in Grief, Notes of Encouragement

Dear friend,

I am writing you this note of encouragement as the sound of your heartbreak is escaping from the hidden place in which you have tried to bury it. Whether your heartbreak has been masked with anger, distracted by addiction, or exploited by feelings of victimization and abject sorrow, you must go through your grief in order to get through it. You must honor your grief by giving it a beginning and allowing it to end on its own terms, in its own time.   

After I filed for divorce, my best friend’s sofa served as my daily refuge. When her husband would leave for work in the morning, I would find my way down the street to her home to sit and spin in my grief for hours. I would regurgitate the story over and over again of how The Former had hurt me. We would curse him and list all the ways that I thought he had failed me and bask in the “woe is Elizabeth” story of my victimization, which would eventually give way to my laying bare my shame of having put myself in the position of being hurt by him in the first place. I cried and cried because I missed him and had loved him, and because I was terrified that, without him, I was destined for a life alone. It was ugly.

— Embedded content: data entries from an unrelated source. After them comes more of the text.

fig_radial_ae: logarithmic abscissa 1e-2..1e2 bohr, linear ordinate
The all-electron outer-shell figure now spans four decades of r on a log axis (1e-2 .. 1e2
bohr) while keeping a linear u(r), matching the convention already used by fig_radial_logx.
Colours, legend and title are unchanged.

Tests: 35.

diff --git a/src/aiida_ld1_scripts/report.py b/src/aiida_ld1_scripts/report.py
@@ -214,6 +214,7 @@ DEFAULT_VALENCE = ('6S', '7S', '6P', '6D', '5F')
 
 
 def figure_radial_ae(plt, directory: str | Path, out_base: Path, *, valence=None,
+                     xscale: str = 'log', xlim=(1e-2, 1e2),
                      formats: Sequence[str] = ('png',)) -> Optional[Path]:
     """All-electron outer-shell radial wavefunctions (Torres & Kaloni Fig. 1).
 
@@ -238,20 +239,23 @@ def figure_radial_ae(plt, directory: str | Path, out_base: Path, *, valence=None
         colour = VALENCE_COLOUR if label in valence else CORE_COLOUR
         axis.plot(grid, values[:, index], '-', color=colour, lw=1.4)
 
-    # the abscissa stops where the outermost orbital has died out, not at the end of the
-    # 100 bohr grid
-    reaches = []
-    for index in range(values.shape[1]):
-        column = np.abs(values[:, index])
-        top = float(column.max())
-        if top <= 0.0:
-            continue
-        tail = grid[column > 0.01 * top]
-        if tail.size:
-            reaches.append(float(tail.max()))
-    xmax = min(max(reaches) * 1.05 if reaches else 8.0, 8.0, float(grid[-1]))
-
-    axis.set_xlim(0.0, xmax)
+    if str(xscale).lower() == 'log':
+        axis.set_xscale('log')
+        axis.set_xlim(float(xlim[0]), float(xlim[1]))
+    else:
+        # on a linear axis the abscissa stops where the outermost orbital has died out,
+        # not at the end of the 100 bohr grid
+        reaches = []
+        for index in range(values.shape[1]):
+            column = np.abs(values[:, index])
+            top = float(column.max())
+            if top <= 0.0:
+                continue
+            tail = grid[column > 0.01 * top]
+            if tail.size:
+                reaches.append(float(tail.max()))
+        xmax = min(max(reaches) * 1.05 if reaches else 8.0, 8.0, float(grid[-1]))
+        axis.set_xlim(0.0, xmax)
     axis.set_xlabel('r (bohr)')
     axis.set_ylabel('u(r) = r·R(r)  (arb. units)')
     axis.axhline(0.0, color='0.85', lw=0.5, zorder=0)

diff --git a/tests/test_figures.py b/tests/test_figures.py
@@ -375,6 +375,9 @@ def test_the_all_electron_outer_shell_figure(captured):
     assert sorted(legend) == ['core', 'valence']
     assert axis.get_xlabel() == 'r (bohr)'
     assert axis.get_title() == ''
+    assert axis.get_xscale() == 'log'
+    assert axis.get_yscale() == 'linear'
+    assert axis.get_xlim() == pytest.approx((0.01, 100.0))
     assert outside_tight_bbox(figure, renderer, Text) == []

But then, after months of unending sadness, I arrived one morning, apparently brighter, as my best friend’s daughter, my godchild, put her little hands on my face and exclaimed, “Lolly’s not sad today!”  Her little voice, telling me how in all of those months she had borne witness to my pain, had a profound impact on me. “No, baby,” I said, “Lolly is not sad today.” I had been certain that all of this pain was just my new state of being. It never occurred to me that this process of abject grieving would eventually come to an end.

I began the Practice of Grief when that precious child made me aware that the importance of honoring your grief is in realizing that the grief itself is the means to the end of profound pain.

There is a time for mourning and then there is a time that it will end. But that end only comes from a willingness to allow the grief to run its course uninterrupted and an ability to realize that, when that grief ends, it is time to move forward.

You will begin the Practice of Grief when you allow the emptiness itself to fill the depth of your sadness and acknowledge what you have lost, whatever it is: a person, a relationship, a job, an opportunity, a business, your money, your dream… Name it and honor what it meant to you, and then accept in the moving forward how its presence in your life – and its loss – will shape what is to come.  

You are loved,